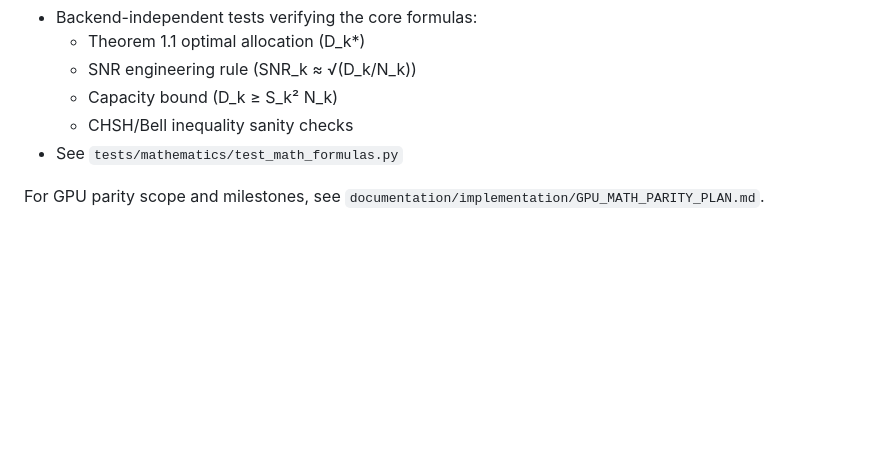
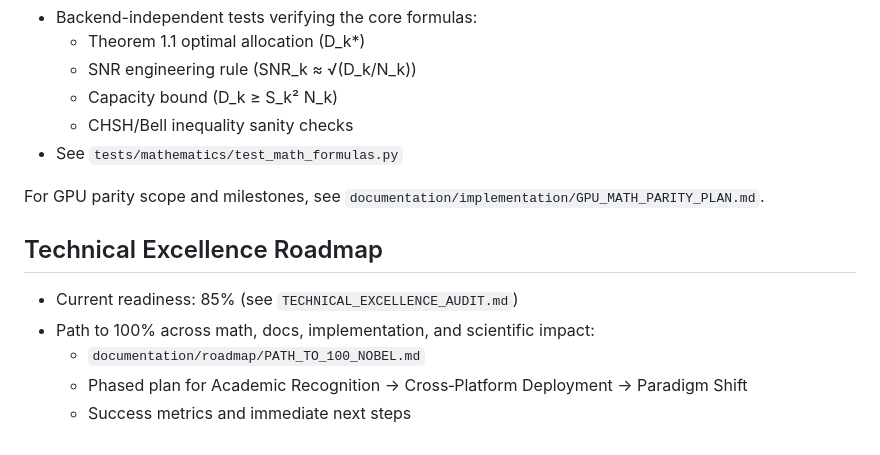
Before and after one commit to Siniscalchi13/HolographicMemory, a Markdown page: README.md, the part around the change. Drawn GitHub-style; blank space fills up the shorter version.

```diff
--- a/README.md
+++ b/README.md
@@ -289,3 +289,11 @@ Holographic Memory is a production-ready SOA system that stores information as c
 - See `tests/mathematics/test_math_formulas.py`
 
 For GPU parity scope and milestones, see `documentation/implementation/GPU_MATH_PARITY_PLAN.md`.
+
+## Technical Excellence Roadmap
+
+- Current readiness: 85% (see `TECHNICAL_EXCELLENCE_AUDIT.md`)
+- Path to 100% across math, docs, implementation, and scientific impact:
+  - `documentation/roadmap/PATH_TO_100_NOBEL.md`
+  - Phased plan for Academic Recognition → Cross‑Platform Deployment → Paradigm Shift
+  - Success metrics and immediate next steps
```
Also changed, not shown: TECHNICAL_EXCELLENCE_AUDIT.md (added, +319 -0 lines).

——

Copy out all of the data word for word. Do not carry over any picture.

Before and after one commit to Siniscalchi13/HolographicMemory, a Markdown page: README.md, the part around the change. Drawn GitHub-style; blank space fills up the shorter version.

```diff
--- a/README.md
+++ b/README.md
@@ -289,3 +289,11 @@ Holographic Memory is a production-ready SOA system that stores information as c
 - See `tests/mathematics/test_math_formulas.py`
 
 For GPU parity scope and milestones, see `documentation/implementation/GPU_MATH_PARITY_PLAN.md`.
+
+## Technical Excellence Roadmap
+
+- Current readiness: 85% (see `TECHNICAL_EXCELLENCE_AUDIT.md`)
+- Path to 100% across math, docs, implementation, and scientific impact:
+  - `documentation/roadmap/PATH_TO_100_NOBEL.md`
+  - Phased plan for Academic Recognition → Cross‑Platform Deployment → Paradigm Shift
+  - Success metrics and immediate next steps
```
Also changed, not shown: TECHNICAL_EXCELLENCE_AUDIT.md (added, +319 -0 lines).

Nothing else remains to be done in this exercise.